Pull every line with "agent" from the data.

[Content revision data]
BEGIN
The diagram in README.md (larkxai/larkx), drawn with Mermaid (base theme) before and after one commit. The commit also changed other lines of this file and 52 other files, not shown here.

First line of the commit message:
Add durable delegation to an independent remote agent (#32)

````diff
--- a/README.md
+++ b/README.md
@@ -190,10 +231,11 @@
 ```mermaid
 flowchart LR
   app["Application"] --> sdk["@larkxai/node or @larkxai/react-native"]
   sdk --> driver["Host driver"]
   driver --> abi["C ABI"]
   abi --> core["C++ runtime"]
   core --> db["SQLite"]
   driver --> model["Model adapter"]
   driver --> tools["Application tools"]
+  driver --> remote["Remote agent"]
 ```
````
END
Solved problem:
Add durable delegation to an independent remote agent (#32)
+  driver --> remote["Remote agent"]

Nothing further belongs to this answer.